This year, the annual review focuses on how the Institute for Security Studies (ISS) does its work; the skills and activity that make the ISS so effective.

It starts with a corps of dedicated staff, predominantly African and based on the continent. ‘Our staff are skilled and committed to human security,’ says Anton du Plessis, ISS Executive Director.

The working experience of ISS staff is directly relevant to their roles. ISS training of police for peace operations is by former officers who led police on African Union (AU) and United Nations (UN) missions. Bomb disposal training is by seasoned officers schooled in real terrorism incidents. This is how the ISS passes on skills and experience to officials across the continent.

‘We aren’t academics trying to match theory with security challenges,’ notes Jakkie Cilliers, ISS founder and Chair of the ISS Board of Trustees. ‘We understand the continent from our direct experience and bring a working knowledge of conditions on the ground.’
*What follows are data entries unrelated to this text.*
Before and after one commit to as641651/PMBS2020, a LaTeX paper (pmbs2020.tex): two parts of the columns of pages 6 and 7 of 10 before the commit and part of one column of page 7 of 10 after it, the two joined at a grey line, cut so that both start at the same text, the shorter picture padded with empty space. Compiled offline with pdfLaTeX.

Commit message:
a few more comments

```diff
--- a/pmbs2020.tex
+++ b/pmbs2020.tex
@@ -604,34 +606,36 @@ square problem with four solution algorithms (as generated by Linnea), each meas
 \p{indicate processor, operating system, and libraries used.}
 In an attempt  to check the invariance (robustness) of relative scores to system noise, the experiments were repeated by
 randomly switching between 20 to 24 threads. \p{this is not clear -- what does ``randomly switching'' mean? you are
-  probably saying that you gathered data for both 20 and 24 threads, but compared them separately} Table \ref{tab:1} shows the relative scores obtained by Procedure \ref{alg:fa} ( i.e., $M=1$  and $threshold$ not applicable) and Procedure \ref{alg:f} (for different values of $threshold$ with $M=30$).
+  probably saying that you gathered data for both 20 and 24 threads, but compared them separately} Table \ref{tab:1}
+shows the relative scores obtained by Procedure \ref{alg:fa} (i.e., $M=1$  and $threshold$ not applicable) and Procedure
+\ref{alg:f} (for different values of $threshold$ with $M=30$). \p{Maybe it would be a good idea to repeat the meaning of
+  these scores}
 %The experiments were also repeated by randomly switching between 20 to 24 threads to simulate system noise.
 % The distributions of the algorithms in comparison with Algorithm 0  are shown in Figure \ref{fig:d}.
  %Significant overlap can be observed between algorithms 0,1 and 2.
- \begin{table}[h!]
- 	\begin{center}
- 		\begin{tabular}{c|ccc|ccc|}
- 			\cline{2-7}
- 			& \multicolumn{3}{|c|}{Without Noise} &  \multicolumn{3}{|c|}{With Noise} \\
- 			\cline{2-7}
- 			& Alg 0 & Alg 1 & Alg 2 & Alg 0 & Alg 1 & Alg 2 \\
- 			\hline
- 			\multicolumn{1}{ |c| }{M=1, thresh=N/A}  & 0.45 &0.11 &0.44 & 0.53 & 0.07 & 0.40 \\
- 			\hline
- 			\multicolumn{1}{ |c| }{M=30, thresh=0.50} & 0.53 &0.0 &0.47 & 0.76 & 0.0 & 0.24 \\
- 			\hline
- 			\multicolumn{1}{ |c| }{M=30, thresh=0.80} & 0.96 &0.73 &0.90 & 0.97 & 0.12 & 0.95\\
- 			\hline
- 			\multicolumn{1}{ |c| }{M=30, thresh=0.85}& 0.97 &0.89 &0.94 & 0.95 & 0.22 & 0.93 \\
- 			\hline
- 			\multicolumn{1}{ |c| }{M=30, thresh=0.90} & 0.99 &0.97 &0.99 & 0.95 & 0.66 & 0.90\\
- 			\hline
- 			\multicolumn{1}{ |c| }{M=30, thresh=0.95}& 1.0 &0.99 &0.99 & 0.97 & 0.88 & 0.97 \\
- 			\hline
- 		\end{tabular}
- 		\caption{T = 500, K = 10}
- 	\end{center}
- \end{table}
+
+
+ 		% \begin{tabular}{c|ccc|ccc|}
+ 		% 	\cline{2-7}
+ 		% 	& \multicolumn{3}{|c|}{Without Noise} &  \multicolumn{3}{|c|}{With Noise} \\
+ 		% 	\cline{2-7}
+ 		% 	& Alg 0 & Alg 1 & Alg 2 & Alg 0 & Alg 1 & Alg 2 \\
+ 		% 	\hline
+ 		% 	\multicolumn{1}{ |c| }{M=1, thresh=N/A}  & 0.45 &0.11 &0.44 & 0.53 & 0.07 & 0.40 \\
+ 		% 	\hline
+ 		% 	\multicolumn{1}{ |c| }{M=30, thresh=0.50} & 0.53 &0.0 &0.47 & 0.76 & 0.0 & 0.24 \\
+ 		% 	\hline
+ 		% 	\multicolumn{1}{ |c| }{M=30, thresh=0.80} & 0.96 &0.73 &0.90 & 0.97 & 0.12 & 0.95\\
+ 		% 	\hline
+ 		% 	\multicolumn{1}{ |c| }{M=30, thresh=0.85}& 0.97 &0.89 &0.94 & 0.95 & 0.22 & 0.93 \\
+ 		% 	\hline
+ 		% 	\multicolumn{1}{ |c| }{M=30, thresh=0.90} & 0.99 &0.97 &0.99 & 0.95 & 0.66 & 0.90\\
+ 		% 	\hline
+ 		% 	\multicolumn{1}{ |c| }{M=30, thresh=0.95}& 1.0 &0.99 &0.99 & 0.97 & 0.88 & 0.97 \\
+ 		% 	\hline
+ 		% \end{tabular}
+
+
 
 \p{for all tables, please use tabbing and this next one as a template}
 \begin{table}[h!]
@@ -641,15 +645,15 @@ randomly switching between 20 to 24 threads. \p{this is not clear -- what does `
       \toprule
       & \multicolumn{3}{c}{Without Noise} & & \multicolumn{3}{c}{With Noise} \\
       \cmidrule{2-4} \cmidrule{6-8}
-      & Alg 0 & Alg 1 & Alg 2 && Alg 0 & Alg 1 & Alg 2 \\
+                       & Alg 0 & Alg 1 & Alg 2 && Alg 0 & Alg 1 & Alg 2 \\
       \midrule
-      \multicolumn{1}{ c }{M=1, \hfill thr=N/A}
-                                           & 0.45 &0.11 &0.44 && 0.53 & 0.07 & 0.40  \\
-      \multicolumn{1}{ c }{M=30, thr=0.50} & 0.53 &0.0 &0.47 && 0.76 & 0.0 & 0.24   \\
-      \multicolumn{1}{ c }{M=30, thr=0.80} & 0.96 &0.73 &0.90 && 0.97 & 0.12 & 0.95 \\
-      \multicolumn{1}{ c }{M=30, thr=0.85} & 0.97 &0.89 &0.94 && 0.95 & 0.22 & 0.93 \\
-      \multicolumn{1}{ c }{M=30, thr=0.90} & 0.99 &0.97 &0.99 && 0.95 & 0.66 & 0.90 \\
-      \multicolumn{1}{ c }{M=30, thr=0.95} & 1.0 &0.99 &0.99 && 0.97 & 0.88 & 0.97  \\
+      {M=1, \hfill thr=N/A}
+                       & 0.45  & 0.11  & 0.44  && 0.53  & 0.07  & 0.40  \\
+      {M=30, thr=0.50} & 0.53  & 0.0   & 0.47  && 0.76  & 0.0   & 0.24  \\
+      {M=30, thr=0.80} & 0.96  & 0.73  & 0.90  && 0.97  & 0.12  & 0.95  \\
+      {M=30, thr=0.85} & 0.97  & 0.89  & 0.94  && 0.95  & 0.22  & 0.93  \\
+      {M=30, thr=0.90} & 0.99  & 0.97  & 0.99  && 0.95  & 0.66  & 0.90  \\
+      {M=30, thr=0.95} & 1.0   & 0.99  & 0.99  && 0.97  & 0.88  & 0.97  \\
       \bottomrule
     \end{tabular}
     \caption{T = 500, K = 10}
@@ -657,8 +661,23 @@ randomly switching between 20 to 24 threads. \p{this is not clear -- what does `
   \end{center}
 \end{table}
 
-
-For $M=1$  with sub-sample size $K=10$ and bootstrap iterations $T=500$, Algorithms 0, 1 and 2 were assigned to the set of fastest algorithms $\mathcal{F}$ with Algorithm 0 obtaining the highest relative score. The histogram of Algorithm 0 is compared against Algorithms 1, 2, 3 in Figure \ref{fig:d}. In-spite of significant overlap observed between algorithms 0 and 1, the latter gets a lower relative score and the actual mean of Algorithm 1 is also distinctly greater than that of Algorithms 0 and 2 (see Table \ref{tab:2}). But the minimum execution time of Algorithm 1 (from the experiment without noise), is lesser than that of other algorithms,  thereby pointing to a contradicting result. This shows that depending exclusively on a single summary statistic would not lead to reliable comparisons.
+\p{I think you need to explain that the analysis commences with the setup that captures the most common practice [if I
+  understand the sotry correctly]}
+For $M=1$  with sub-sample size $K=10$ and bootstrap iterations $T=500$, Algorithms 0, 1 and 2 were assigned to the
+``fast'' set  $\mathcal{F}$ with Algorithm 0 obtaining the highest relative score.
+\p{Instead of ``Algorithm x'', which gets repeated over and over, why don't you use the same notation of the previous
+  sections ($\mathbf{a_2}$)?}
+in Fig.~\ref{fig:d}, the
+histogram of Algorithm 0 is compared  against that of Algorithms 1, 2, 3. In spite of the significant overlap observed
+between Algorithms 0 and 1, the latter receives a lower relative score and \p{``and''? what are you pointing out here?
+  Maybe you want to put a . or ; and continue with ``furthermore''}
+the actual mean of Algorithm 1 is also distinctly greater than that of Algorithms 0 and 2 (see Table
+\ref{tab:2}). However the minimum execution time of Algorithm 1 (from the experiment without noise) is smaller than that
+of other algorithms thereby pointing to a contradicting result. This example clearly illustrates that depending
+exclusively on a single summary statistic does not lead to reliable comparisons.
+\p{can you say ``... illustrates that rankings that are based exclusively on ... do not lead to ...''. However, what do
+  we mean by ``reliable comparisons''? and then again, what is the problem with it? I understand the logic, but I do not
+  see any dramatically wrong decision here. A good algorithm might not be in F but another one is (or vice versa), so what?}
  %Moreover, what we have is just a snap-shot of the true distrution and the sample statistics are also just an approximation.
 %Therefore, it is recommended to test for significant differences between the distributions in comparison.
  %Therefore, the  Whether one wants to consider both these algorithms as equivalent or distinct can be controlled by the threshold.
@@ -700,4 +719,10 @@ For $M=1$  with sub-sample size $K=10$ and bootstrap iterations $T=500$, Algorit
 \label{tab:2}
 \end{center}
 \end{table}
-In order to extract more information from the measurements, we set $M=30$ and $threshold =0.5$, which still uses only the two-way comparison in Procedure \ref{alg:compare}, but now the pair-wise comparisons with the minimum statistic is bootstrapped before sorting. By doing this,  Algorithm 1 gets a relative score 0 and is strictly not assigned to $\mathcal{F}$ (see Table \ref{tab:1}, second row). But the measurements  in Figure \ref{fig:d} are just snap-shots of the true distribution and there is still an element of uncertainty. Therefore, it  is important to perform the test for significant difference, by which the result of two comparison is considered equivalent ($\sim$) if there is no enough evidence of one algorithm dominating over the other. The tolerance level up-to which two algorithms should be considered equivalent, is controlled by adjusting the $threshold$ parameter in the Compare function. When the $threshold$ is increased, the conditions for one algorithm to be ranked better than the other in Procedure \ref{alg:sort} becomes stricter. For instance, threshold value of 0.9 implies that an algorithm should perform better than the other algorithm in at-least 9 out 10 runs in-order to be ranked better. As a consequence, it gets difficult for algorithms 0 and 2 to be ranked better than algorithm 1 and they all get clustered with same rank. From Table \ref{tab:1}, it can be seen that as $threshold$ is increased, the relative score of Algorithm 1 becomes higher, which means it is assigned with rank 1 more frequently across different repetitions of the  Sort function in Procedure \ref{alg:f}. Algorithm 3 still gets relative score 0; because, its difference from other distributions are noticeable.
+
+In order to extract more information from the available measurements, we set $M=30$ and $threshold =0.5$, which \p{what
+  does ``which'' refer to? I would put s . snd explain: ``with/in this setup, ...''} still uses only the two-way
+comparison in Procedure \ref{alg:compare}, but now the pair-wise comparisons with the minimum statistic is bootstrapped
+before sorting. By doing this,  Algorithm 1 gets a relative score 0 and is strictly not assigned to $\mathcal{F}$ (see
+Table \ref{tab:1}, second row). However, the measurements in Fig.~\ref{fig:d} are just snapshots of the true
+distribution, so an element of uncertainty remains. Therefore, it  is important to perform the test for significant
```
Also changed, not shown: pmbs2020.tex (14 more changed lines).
Another key factor in ISS’ approach is building long-term partnerships. ‘The ISS doesn’t offer occasional advice from afar,’ says du Plessis. ‘We are here for the long term. When ISS develops strategies for police and prosecutors, the staff stay involved and make sure things are working.’
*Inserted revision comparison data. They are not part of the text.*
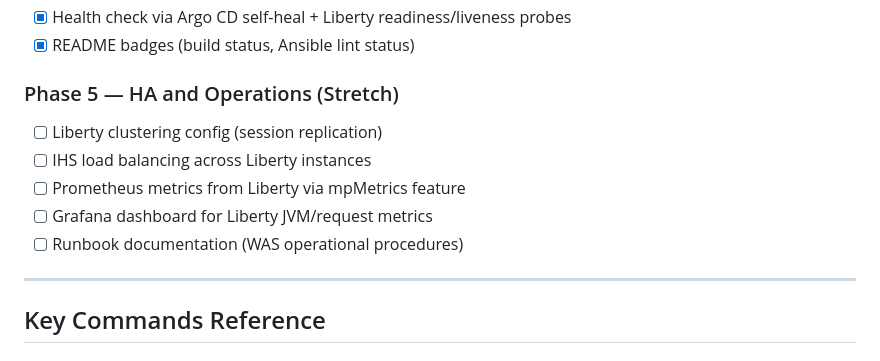
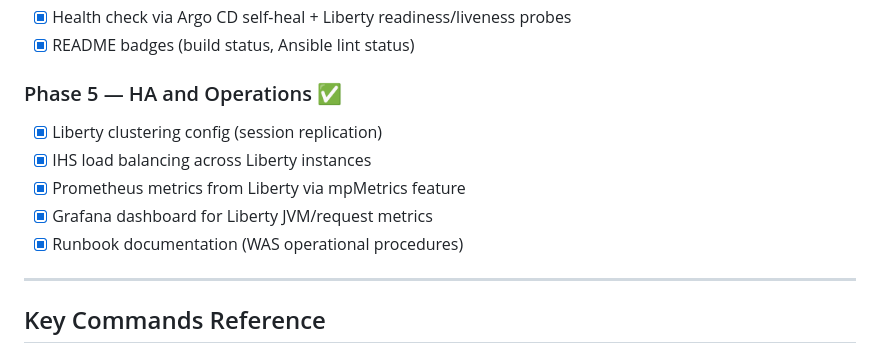
Before and after one commit to jconover/nexusliberty, a Markdown page: CLAUDE.md, the part around the change. GitHub-like rendering.

```diff
--- a/CLAUDE.md
+++ b/CLAUDE.md
@@ -338,12 +338,12 @@ nexusliberty/
 - [x] Health check via Argo CD self-heal + Liberty readiness/liveness probes
 - [x] README badges (build status, Ansible lint status)
 
-### Phase 5 — HA and Operations (Stretch)
-- [ ] Liberty clustering config (session replication)
-- [ ] IHS load balancing across Liberty instances
-- [ ] Prometheus metrics from Liberty via mpMetrics feature
-- [ ] Grafana dashboard for Liberty JVM/request metrics
-- [ ] Runbook documentation (WAS operational procedures)
+### Phase 5 — HA and Operations ✅
+- [x] Liberty clustering config (session replication)
+- [x] IHS load balancing across Liberty instances
+- [x] Prometheus metrics from Liberty via mpMetrics feature
+- [x] Grafana dashboard for Liberty JVM/request metrics
+- [x] Runbook documentation (WAS operational procedures)
 
 ---
 
```
Also changed, not shown: docs/phase5-ha-operations.md (added, +242 -0 lines), docs/was-runbook.md (added, +360 -0 lines).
The ISS is a working part of Africa’s security ecosystem

The ISS brings an African perspective to global debates about terrorism, migration and development. It is a trusted source that makes Africa accessible through public seminars and private briefings.

These help decision makers and the public interpret developments on issues as diverse as the International Criminal Court, maritime security and weapons of mass destruction.

‘The ISS is able to shine a light on how Africa works,’ says Said Djinnit, president of the ISS Advisory Council. This is because ISS staff invest in relationships at the highest levels of the UN and the AU, and in national governments.

We spend a lot of time building connections across Africa,’ says du Plessis. ‘We understand the complexities and approach problems in a constructive way. The ISS is a working part of Africa’s security ecosystem.’

ISS insights are widely distributed through digital and social media. ‘The ISS features in hundreds of radio discussions and news reports every year, helping to educate the public and encourage accountability among our leaders,’ says Djinnit.

The findings of unique empirical research enable the ISS to correct misperceptions and steer strategies on migration and radicalisation. ‘We propose solutions that are based on informed analysis that has been reviewed by our peers,’ says Cilliers.

Collaboration is core to the ISS’ success. ‘We can’t improve human security on our own,’ says du Plessis. ‘The ISS works well with others in the common interests of Africa.’

Improving human security in Africa: ISS Annual Review 2016 is available here.

For more information contact:

Antoinette Louw, ISS:  +27 82 883 5012,

Picture: UNAMID/Albert Gonzalez Farran